▸ How to complete this task
Work through the records that follow and return each line containing the word "description".

+++ Extracted data +++

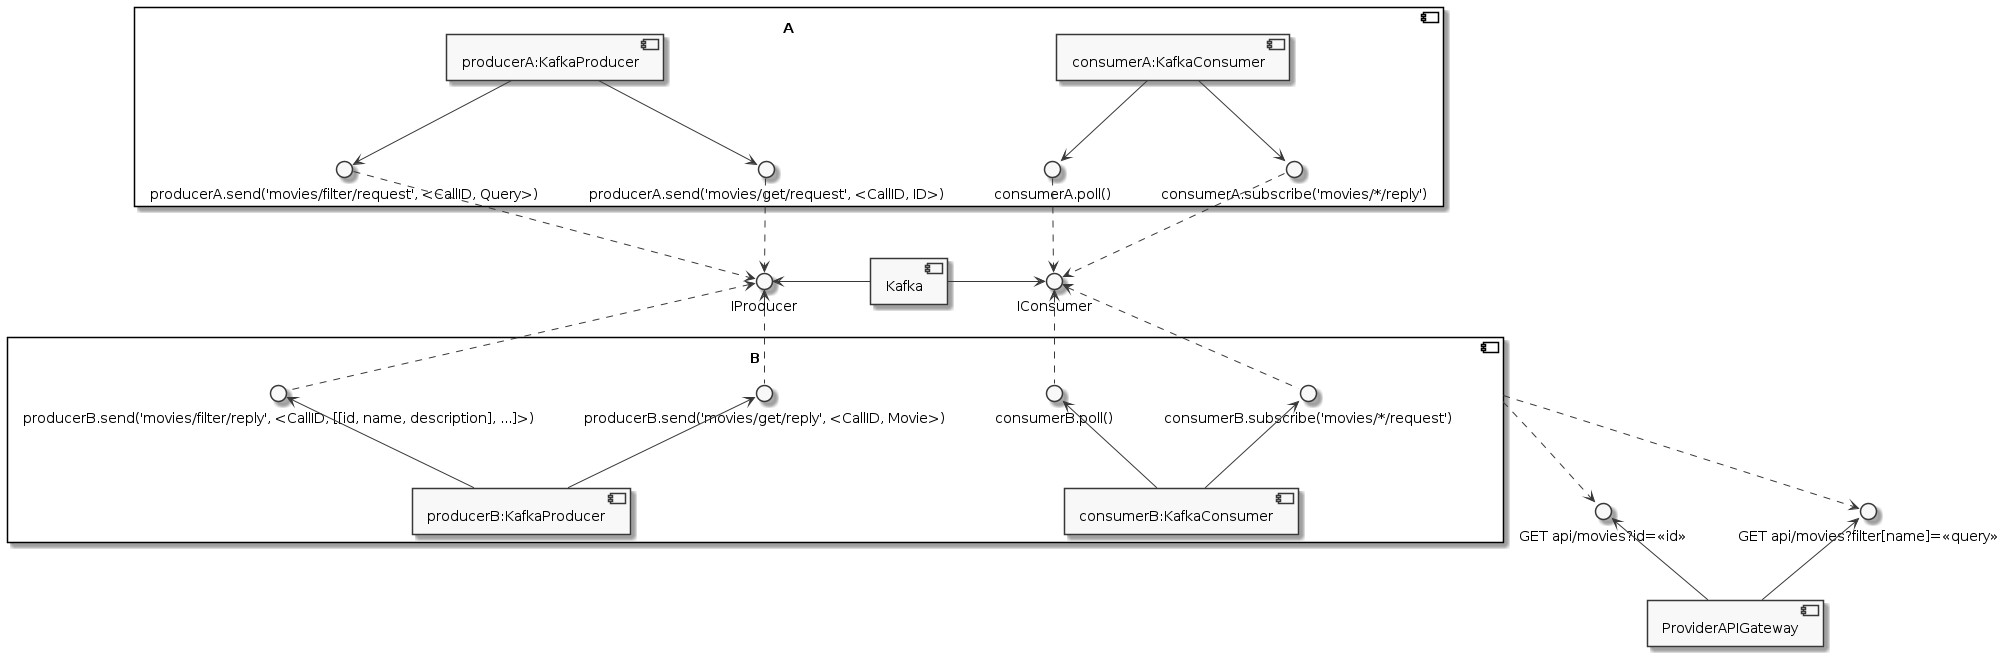
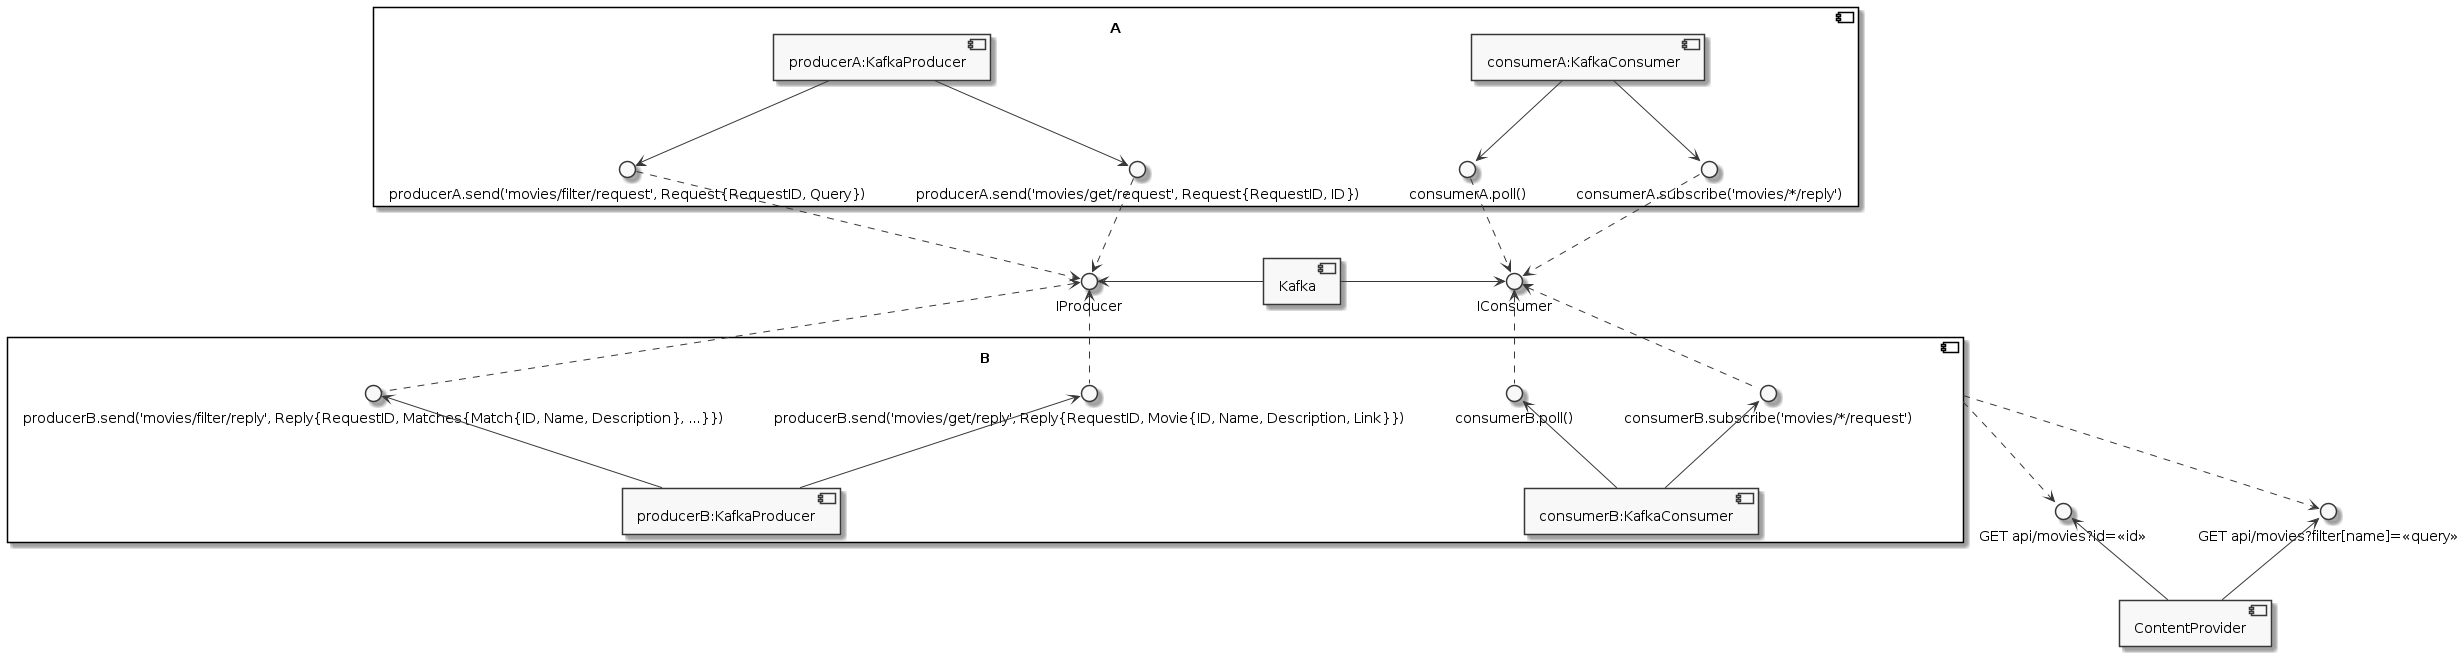
sequence diagram filter movies

diff --git a/readme.md b/readme.md
@@ -32,11 +32,13 @@
   "data": [
     {
       "id": 1,
-      "name": "query1"
+      "name": "query1",
+      "description": "Best Movie"
     },
     {
       "id": 14,
-      "name": "query2"
+      "name": "query2",
+      "description": "Good Movie"
     }
   ]
 }
@@ -53,6 +55,7 @@
       "type": "movies",
       "id": "id",
       "name": "MovieName",
+      "description": "Best Movie",
       "link": "http://provider.com/store/movies/id"
     },
   ]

+++

▸ Problem solution
+      "description": "Best Movie"
+      "description": "Good Movie"
+      "description": "Best Movie",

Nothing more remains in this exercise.